Houghton LodgeNot far away is a property nearby called Houghton Lodge. This is officially called an 'orne' which was the term for a rural retreat, when it was built at the end of the 18th century. Beware of the topiary dragonWe enjoyed the tranquil grounds alongside the Test River, and in particular the surprising topiary dragon, that puffs 'smoke' at you, when you pass by.

Rape flowers at their bestSunday was a much nicer day, and we started with a walk along one of the many chalk streams in the area. This one at Shawford (i.e. sure ford), was a very attractive walk. A second longer walk was in the vicinity of New and Old Arlesford. We were hoping to see more bluebells as the walk went through several woods, but obviously they were not the right sort of woods, instead we walked through stunning fields of rape.

Avington ParkAfter this walk, we did a tour through the grand house at Avington Park. It has been a prestigious residence with visits in the past by various royals, and today is still in beautiful condition.

Thursday, May 04, 2006

Blossoms - May Bank Holiday

Kensington blossomsAn early Bank Holiday combined with a late spring, meant the weekend was like a blossom festival. After a detour through some very pretty, blossom lined, streets in Kensington we travelled to the south coast for the long weekend.

West Dean GardensA walk from Rowlinson Castle to Stanstead Park got Saturday off to an energetic start followed by a leisurely stroll around the beautiful West Dean Gardens. Some of the beautifully trained 250 varieties of fruit trees

Next stop was the picturesque town of Bosham on the coast. This is where King Canute attempted to stop the tide, and when we were there, it appeared as if he had succeeded. The tide was so far out we were able to negotiate a slimy tidal causeway type path across the bay.

BoshamThe church is featured in the Bayeux Tapestry as King Harold visited Bosham Church prior to sailing to Normandy in 1064. Harold is said to have prayed in the Saxon church before making the crossing (photo) The appropriate section of the Bayeux Tapestry has been reproduce by a local needlecraft expert and is on display in the church.

After exploring our local town of Emsworth, also in a lovely setting, we had an excellent dinner at one of the many pubs.

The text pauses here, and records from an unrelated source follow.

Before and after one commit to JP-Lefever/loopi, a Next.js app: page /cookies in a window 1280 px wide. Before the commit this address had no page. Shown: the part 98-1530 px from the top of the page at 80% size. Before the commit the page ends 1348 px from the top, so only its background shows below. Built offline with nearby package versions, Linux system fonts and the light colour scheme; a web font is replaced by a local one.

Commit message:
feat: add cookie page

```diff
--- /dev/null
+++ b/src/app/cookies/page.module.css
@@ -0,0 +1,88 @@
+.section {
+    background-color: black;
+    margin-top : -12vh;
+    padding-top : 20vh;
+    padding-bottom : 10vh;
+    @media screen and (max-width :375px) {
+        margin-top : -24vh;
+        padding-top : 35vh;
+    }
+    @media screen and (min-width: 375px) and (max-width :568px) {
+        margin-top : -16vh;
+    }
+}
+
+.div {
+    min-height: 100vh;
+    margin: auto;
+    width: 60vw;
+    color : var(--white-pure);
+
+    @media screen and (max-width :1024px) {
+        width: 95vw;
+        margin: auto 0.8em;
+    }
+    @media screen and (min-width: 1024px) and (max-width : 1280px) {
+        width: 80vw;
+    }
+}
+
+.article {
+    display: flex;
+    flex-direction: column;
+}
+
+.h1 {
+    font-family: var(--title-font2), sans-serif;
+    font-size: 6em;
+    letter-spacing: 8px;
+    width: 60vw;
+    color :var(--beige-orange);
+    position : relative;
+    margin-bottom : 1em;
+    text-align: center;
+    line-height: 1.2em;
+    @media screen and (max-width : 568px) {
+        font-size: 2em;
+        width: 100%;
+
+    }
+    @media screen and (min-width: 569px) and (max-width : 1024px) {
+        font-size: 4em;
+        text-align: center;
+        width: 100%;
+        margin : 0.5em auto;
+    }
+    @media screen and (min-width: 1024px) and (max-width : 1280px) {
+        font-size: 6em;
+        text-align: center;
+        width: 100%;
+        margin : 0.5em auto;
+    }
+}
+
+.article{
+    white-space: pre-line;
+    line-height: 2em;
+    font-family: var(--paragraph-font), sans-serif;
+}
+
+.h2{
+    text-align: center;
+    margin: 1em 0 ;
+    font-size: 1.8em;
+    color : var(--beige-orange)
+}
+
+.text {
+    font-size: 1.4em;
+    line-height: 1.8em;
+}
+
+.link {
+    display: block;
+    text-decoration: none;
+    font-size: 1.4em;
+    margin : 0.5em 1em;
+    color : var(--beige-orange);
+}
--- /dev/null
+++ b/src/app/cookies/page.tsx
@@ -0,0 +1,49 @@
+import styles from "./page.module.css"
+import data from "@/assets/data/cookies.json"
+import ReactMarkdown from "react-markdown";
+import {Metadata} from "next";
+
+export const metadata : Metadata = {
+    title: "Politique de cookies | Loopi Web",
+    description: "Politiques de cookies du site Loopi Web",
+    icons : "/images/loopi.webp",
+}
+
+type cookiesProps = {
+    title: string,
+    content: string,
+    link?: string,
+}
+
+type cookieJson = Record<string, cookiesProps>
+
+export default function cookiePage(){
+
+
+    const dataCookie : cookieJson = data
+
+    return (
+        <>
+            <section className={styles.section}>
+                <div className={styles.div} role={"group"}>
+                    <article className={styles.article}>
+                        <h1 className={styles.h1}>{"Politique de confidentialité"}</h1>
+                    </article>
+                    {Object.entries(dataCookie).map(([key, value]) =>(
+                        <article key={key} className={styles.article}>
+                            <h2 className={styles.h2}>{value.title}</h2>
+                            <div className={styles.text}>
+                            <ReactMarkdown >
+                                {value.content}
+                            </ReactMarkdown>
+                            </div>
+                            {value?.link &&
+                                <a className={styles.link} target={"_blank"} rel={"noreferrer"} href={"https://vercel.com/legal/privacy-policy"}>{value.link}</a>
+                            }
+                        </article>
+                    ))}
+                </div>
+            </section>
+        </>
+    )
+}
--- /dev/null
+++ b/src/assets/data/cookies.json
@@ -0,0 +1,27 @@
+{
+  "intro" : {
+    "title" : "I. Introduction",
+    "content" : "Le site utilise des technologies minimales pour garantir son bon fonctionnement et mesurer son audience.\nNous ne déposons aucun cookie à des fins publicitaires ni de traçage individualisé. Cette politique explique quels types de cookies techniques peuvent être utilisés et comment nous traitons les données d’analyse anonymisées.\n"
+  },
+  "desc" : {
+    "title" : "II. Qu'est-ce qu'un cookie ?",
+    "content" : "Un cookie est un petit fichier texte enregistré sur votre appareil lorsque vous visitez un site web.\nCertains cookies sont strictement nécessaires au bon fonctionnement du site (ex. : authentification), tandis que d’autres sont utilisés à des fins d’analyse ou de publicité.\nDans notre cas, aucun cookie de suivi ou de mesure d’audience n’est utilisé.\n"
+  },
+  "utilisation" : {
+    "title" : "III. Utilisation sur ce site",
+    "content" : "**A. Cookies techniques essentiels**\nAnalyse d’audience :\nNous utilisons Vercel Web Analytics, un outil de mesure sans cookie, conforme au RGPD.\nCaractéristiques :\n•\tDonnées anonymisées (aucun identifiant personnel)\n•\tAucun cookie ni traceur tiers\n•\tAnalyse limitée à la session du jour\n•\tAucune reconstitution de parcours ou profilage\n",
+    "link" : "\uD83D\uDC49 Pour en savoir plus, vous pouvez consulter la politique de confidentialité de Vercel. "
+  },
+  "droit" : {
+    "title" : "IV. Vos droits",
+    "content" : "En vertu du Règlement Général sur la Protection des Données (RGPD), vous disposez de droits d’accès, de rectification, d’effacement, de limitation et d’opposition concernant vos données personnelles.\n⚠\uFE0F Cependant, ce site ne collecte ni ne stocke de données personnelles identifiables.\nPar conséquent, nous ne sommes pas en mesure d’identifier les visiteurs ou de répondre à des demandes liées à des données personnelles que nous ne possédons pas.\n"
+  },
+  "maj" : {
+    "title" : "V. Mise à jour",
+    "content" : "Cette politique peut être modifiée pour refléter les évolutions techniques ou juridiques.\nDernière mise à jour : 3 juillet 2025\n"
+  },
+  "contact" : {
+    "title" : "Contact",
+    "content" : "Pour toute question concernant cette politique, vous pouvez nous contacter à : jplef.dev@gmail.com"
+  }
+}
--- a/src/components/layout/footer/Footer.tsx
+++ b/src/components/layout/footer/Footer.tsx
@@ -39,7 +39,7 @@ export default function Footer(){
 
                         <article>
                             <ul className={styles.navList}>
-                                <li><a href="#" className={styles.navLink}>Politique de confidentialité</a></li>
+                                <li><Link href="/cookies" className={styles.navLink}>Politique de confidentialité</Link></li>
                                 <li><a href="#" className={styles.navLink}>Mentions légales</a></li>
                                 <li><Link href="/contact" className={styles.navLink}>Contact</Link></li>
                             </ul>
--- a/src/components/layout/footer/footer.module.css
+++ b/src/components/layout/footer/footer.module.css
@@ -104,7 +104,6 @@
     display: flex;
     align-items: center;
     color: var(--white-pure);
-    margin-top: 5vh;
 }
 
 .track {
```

Chichester canal and the typical British fishermanSunday was cloudy, but still fine, so we started the day with a circular walk from Chichester along the canal to the marina and back along the coast finishing in time for the 1.30pm tour of of Goodwood House. Dell QuayThis beautifully restored castle-like house in a park-like setting was built by one of Charles II's illegitimate sons. Goodwood is famous for it's races, both horses and cars.
St Mary's HouseSt Mary's House was a complete contrast to Goodwood House. This is one wing of a medieval 'guest house', where monks provided food and lodging for pilgrims walking the South Downs’ Way, headed for Canterbury. The house is so old, but still cosy & very liveable.

St Mary's is in the pretty village of Bramber and next door is another historical town - Steyning, which has 125 listed buildings.

Arundel CathedralMonday morning began exploring the town of Arundel, which boasts a huge castle & cathedral, both set on hills above the town, a really lovely setting. After a stroll around the town we did a 'proper' walk from 'Lord's Piece' enjoying the bluebells starting to flower and the trees all bursting into leaf at once, after being held back so long by the cold. There was a track marked on the map that seemed to cut off a rather unnecessary dogleg so we followed it down until it ended at gate into a garden. This is not unusual in England and since the gate was not labelled “Private” we opened it and continued along the fence line towards the far gate. About halfway across we were shouted at by the irate landowner for being on his private land and thereby discovered why the dogleg existed in the published walk. .

Turf MazeOur final excursion was to Parham House. An Elizabethan mansion that has been restored to how it would have been. The gardens are beautiful, with many interesting flowers and plants even though it was early spring. It is also home to a rather infuriating turf maze.